Battle over public land passed down to local governments
Some state lawmakers think there’s too much public land in Michigan.
They don’t like how conservation decisions are made and think the state favors environmental goals over uses like logging and ORV trails.
The trust fund has been used to preserve beaches and forests all over the state.
But townships in particular have complained about property being taken off the tax rolls, and the state has not always made the payments it promises in place of some tax revenue.
That was one reason why Otsego County commissioners rejected a proposal to add 240 acres to the Pigeon River Country State Forest near Gaylord last month.
They’ll reconsider that decision next week.
But Paul Rose says this could signal more of what is to come. He’s a member of the Pigeon River Country Advisory Council.
Rose says it’s problematic when the sale of private property becomes a political issue in a community.
"The state’s ability to conduct negotiations with the land owner is deeply compromised because all of that’s now public."
Rose expects new public boat launches to be especially rare under this rule.
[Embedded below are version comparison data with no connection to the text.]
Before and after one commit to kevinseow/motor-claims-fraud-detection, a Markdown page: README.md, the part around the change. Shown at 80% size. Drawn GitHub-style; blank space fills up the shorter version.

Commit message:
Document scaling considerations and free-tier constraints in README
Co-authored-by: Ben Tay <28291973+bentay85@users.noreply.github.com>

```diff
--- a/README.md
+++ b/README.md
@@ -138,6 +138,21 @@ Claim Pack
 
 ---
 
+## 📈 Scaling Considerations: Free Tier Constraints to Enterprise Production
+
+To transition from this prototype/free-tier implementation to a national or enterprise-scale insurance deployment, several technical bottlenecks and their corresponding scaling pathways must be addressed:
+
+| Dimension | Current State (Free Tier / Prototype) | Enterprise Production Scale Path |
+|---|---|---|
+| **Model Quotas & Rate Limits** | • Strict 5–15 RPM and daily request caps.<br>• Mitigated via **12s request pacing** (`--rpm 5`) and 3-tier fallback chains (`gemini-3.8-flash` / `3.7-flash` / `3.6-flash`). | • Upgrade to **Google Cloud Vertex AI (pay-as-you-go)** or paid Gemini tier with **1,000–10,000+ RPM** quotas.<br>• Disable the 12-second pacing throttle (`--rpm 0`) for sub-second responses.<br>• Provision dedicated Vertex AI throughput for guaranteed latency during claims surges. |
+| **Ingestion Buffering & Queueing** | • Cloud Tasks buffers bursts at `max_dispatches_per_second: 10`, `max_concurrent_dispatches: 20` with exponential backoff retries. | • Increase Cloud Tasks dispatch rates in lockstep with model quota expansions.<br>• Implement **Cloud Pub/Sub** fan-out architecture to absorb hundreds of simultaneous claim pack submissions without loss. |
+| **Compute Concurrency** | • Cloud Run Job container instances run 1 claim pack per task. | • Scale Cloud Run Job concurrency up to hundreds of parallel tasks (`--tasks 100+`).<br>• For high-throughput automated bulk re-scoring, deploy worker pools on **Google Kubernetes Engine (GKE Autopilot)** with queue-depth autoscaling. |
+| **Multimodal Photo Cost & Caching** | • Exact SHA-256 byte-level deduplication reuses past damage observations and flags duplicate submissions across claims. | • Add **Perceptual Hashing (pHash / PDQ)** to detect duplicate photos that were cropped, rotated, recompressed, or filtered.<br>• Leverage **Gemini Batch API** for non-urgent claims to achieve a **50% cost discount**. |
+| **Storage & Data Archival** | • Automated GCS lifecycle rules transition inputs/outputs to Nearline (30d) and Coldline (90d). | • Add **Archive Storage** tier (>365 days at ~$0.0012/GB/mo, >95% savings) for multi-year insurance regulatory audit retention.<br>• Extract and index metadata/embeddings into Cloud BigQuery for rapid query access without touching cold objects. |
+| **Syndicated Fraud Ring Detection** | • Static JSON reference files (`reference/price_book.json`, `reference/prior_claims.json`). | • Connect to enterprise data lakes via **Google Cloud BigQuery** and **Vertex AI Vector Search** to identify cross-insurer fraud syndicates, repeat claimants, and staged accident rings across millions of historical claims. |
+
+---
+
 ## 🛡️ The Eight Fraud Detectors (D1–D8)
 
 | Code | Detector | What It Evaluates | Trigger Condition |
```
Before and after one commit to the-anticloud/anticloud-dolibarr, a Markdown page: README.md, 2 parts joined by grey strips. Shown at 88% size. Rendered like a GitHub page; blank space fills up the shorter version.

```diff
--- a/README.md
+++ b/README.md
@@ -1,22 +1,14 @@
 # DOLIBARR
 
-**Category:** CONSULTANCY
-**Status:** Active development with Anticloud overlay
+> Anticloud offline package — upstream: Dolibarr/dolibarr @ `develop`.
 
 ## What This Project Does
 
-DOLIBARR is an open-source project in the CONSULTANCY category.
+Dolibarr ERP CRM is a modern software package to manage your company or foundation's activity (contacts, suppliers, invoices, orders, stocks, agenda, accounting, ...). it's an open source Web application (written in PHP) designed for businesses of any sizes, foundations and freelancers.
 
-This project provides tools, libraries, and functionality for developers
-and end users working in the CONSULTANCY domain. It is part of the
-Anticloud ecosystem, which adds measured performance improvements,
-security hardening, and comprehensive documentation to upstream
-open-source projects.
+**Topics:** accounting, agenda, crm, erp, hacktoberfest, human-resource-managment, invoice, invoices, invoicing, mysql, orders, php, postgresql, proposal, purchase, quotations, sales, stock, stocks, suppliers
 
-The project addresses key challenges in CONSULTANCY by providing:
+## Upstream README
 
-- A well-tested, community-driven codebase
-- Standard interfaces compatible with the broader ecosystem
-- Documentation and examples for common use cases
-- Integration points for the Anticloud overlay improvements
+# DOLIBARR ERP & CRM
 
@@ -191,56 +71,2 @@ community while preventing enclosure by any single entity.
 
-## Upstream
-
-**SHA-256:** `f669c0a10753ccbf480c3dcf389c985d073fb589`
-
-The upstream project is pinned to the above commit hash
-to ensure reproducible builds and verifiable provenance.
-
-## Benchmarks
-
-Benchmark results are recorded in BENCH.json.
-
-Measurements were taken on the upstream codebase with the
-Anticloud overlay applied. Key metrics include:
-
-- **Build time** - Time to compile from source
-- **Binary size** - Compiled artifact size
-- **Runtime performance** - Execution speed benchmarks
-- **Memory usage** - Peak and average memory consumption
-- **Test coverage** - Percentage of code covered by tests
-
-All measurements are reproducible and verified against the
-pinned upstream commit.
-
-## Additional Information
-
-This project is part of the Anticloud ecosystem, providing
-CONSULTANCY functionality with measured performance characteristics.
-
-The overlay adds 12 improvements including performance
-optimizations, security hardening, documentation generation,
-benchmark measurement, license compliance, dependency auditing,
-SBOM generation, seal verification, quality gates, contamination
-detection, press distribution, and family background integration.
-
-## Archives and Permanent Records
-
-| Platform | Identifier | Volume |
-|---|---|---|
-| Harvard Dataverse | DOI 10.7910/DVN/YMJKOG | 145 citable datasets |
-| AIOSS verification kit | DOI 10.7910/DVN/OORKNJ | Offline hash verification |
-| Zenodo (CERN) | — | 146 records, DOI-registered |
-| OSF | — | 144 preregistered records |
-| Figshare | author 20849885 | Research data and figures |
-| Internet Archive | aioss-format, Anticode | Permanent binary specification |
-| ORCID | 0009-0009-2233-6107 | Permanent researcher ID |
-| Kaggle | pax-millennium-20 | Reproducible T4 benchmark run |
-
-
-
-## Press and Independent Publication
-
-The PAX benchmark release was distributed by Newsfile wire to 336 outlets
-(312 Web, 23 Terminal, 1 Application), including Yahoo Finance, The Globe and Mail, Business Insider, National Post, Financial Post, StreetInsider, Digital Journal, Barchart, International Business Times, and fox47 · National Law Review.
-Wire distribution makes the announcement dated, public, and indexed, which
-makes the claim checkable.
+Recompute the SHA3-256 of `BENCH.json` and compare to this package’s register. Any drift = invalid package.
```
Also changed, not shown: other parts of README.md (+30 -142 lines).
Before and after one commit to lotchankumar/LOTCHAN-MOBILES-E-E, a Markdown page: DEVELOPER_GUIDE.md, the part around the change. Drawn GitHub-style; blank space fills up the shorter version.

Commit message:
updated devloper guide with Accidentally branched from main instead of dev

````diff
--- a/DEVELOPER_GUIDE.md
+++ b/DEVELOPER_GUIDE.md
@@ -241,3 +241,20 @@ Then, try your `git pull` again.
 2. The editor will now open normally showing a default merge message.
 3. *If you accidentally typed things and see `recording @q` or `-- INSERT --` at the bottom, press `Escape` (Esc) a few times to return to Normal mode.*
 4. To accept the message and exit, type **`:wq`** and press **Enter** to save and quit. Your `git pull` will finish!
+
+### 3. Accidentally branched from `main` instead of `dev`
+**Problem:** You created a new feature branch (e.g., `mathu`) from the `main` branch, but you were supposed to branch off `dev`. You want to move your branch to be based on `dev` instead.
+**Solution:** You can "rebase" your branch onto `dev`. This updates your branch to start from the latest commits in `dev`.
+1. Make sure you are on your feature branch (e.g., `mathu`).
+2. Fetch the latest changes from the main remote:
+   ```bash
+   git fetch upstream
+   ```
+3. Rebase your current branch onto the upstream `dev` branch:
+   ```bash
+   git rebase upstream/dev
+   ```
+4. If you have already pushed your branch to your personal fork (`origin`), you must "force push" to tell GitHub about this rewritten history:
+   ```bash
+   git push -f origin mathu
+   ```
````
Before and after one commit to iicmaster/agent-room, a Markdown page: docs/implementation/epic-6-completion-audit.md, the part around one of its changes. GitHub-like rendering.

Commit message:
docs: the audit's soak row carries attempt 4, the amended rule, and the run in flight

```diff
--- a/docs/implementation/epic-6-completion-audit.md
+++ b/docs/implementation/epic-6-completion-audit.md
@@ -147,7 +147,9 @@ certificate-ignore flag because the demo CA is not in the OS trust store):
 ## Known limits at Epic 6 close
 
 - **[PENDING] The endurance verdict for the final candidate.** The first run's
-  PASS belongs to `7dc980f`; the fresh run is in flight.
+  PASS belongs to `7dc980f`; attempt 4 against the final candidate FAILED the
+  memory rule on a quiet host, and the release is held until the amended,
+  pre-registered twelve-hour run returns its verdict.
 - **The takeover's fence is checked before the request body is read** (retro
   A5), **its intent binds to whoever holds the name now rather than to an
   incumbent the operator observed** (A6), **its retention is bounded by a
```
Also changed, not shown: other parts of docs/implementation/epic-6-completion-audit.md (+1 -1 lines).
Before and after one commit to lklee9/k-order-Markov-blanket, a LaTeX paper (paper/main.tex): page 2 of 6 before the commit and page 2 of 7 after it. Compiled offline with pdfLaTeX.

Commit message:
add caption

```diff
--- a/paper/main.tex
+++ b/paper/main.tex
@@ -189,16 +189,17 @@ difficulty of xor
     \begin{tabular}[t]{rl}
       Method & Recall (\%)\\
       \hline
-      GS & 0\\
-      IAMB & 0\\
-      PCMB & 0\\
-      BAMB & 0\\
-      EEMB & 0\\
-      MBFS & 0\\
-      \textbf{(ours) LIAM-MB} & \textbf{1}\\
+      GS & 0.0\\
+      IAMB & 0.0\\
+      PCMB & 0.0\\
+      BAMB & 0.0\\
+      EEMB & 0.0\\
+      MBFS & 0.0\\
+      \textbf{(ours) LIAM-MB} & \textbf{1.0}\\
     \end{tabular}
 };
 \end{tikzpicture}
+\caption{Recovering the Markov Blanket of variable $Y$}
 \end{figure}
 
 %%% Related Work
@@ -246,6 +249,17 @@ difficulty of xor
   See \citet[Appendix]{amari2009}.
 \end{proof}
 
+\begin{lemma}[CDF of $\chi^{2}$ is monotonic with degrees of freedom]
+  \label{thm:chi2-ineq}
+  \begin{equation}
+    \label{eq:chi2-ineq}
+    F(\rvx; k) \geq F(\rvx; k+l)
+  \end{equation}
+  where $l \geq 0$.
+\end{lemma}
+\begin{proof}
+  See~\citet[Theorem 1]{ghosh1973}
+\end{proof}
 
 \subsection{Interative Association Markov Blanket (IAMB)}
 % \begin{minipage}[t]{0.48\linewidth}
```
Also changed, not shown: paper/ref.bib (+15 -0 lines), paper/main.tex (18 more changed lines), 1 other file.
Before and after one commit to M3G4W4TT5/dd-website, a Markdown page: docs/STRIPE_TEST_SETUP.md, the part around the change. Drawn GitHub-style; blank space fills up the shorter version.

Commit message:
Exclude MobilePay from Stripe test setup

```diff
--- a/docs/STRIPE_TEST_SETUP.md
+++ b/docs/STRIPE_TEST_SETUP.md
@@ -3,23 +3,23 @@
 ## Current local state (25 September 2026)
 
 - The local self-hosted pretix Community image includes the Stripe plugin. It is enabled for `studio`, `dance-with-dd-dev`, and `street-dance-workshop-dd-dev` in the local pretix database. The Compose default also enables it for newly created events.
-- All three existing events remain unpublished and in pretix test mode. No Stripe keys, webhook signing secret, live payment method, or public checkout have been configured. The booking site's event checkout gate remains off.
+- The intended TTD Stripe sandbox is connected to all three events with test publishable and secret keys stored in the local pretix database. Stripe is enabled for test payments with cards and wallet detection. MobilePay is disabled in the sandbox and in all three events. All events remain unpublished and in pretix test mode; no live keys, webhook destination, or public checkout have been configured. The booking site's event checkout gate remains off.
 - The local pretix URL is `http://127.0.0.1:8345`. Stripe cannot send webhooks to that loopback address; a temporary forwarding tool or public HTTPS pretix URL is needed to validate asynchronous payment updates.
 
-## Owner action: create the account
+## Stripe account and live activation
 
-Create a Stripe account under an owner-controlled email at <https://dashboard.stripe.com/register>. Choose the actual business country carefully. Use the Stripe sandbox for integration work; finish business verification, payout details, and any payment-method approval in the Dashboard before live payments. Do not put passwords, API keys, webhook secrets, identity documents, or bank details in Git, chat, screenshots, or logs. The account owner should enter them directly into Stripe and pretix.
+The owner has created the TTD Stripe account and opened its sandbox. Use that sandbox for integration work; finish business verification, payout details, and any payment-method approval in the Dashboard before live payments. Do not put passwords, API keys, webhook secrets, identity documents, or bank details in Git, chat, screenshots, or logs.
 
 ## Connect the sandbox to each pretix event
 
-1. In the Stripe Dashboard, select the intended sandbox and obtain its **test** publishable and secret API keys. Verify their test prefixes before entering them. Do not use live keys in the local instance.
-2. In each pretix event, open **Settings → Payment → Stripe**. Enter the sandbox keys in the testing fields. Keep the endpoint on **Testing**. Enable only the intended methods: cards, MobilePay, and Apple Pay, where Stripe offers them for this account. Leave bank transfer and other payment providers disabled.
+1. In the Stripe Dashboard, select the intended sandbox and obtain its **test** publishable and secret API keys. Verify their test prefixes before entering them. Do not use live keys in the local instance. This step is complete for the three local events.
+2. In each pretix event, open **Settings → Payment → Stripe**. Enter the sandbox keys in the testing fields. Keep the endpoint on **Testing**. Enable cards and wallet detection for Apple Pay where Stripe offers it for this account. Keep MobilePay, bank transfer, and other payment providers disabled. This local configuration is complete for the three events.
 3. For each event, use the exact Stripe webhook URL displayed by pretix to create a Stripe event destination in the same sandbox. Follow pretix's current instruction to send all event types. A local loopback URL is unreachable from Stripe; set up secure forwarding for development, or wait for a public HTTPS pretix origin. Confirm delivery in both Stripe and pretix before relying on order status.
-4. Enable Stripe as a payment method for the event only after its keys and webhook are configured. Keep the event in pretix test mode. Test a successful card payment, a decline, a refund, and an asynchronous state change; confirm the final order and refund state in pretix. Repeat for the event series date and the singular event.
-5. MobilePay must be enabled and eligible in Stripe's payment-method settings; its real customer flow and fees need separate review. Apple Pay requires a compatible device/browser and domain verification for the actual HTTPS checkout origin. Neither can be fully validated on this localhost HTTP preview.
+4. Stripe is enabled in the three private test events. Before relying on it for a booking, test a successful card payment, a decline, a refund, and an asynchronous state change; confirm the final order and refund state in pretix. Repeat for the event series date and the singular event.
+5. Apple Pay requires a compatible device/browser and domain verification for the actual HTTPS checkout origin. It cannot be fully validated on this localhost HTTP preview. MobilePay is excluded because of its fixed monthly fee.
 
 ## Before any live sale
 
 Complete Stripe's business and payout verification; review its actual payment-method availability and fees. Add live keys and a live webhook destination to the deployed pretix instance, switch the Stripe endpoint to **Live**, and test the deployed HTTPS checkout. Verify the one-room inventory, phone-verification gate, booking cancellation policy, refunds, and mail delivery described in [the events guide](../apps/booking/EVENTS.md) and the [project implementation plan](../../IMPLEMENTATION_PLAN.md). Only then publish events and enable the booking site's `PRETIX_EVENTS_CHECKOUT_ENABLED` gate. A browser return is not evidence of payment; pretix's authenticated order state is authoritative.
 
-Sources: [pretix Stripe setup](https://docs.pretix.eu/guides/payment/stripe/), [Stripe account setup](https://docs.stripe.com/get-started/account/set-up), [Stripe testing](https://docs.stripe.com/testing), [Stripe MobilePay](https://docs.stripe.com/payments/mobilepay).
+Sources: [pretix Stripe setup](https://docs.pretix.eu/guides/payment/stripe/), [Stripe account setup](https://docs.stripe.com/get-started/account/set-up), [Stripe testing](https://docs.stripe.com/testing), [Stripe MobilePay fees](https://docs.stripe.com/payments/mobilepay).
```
He says there's almost never a boat launch built on a lake that's welcomed by the homeowners there.